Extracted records
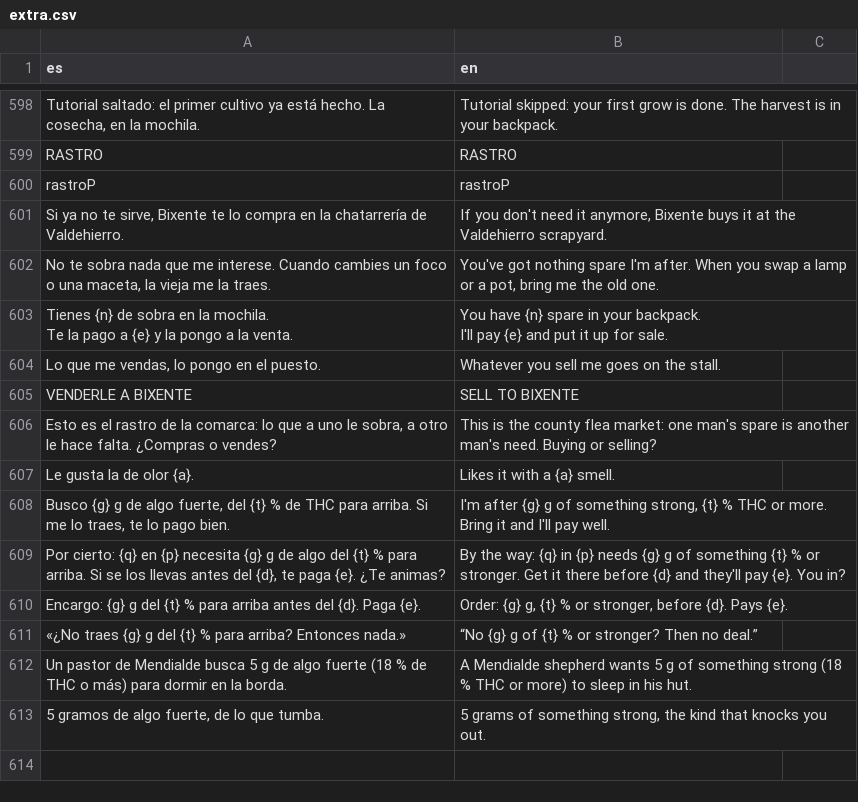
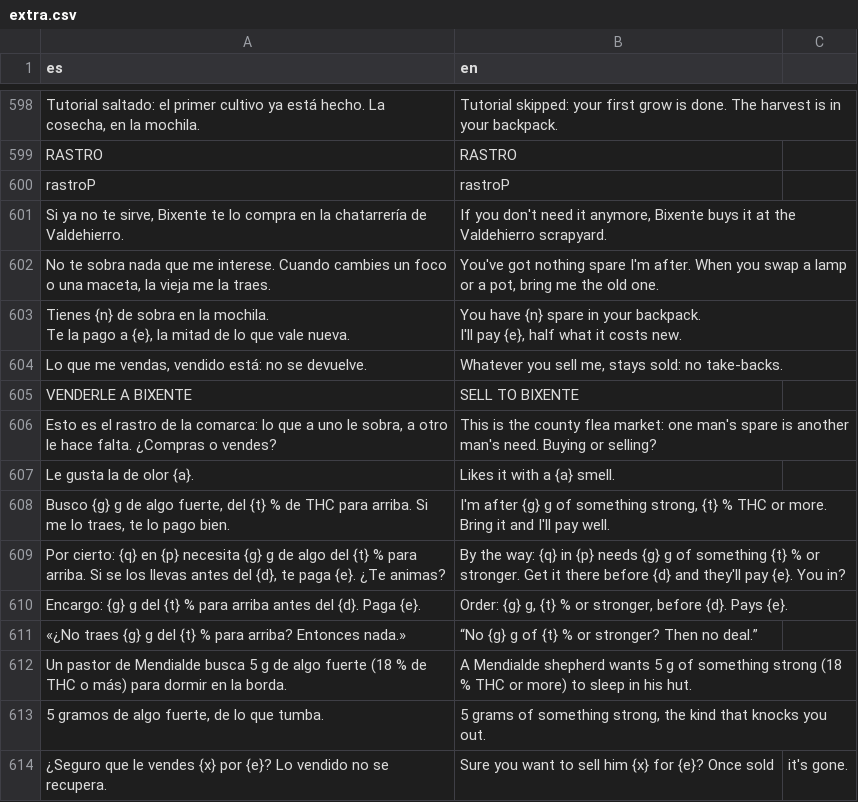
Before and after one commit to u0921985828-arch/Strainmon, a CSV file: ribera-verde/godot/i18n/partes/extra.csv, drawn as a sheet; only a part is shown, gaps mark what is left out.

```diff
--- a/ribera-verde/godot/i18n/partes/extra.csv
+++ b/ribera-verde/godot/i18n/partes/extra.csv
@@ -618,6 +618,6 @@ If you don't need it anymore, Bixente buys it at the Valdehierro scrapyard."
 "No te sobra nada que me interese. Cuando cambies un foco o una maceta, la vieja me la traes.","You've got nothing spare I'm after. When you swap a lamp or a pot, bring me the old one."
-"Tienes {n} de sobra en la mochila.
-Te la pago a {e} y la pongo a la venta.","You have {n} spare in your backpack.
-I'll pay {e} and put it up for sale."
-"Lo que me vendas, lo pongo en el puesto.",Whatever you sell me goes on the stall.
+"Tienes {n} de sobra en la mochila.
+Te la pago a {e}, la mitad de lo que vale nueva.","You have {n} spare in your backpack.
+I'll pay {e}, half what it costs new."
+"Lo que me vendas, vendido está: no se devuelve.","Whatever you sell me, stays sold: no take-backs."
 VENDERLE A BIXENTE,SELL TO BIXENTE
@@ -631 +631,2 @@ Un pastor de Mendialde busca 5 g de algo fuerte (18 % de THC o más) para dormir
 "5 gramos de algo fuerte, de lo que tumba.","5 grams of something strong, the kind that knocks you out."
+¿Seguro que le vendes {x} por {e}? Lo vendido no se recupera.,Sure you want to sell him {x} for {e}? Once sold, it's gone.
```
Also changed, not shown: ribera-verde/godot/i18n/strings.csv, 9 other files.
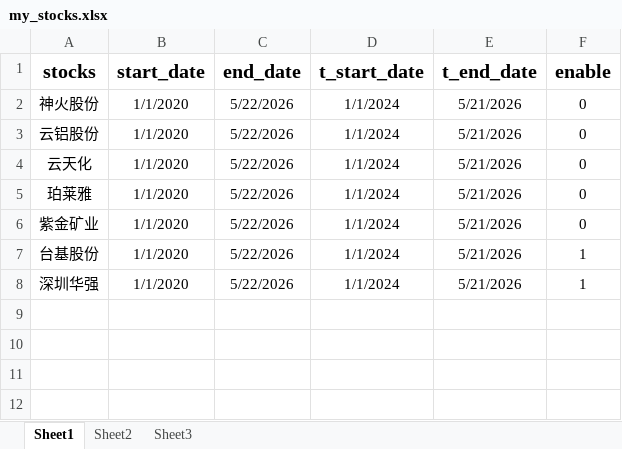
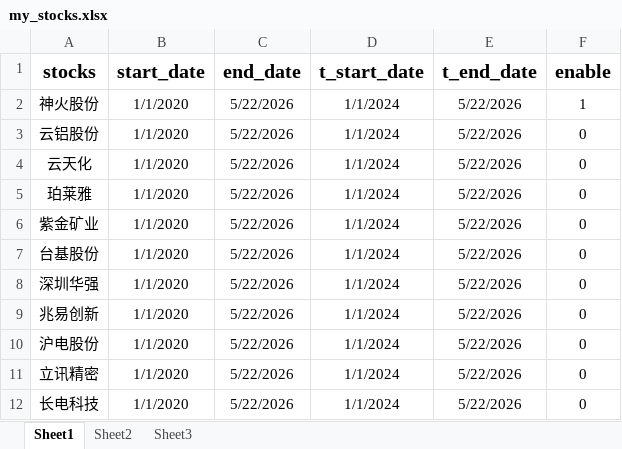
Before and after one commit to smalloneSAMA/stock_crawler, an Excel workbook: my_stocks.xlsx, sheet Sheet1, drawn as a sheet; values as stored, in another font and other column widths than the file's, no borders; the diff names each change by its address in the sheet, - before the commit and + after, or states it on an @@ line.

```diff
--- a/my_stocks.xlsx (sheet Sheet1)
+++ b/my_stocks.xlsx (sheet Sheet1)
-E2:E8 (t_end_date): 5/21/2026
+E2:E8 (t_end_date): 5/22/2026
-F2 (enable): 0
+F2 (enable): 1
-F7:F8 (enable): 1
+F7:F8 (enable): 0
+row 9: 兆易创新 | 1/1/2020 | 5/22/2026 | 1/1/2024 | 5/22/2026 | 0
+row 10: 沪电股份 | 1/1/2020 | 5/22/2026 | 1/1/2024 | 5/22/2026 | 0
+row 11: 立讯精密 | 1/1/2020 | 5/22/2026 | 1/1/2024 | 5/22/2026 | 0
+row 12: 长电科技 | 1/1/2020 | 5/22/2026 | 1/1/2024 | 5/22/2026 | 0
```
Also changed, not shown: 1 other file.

* Exercise prompt *
Look through the entries and return every line where "sobra" appears.

* Answer for the task *
 "No te sobra nada que me interese. Cuando cambies un foco o una maceta, la vieja me la traes.","You've got nothing spare I'm after. When you swap a lamp or a pot, bring me the old one."
-"Tienes {n} de sobra en la mochila.
+"Tienes {n} de sobra en la mochila.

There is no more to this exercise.